Example 2 – Assume you buy an apartment building for $500,000. A traditional allocation would have 20% ($100,000) going towards land and 80% ($400,000) going towards the buildings. With a cost segregation study, you might get 17% ($85,000) going to land, 56% ($280,000) going towards the building, 10% going towards land improvements ($50,000) and 17% ($85,000) going towards distributive trade or service property. This would give you an increase of $79,128 in depreciation expense when you utilize the cost segregation study.
This sounds great, but how much money am I going to save?

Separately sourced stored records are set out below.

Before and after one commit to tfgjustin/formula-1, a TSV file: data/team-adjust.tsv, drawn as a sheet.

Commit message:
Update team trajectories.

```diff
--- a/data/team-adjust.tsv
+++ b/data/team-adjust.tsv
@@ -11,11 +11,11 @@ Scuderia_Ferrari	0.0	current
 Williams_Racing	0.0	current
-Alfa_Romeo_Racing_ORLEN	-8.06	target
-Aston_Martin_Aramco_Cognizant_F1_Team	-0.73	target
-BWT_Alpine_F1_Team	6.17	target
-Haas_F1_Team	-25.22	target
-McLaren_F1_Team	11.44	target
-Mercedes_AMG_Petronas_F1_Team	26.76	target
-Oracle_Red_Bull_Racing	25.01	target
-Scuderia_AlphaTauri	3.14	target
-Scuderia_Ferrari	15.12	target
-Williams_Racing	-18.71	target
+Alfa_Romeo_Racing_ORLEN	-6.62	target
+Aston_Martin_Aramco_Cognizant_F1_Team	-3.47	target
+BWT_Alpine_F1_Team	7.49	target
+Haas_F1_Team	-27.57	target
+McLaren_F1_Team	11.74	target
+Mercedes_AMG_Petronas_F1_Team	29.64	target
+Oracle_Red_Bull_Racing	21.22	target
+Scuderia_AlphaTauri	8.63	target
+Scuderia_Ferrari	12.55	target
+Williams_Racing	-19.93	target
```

This is where I get to hedge with my favorite answer, “it depends.” If you can use all of the extra depreciation deductions and you’re in a high tax brackets, example 2 could save you in excess of $30,000 in the first five years. On the other hand, if the extra deductions put you in a loss situation and you can’t take advantage of those losses because you fall under the passive activity rules, it might not benefit you at all. As always, you should consult with your personal tax advisor as to whether a cost segregation study is good for you.
This sounds fishy. What is the IRS going to do if you do a cost segregation study?
The IRS not only acknowledges that cost segregation studies are valid, but they also told everyone how they’re going to audit them. If your cost segregation expert knows what he’s doing, he’s read the IRS’ cost segregation study audit technique guide to know exactly what the hot spots are and how to protect the client as much as they possibly can.
Cost segregation studies aren’t for everyone, but if you buy and hold real estate, whenever you buy a property you should at be thinking about doing a cost segregation study. I know some cost segregation study experts will analyze the property to see whether you’ll benefit or not before they even do the work so finding someone who will give you a quick review would limit your risk. Cost segregation studies are just one of the many tools that a real estate investor can keep in their tax planning toolbox.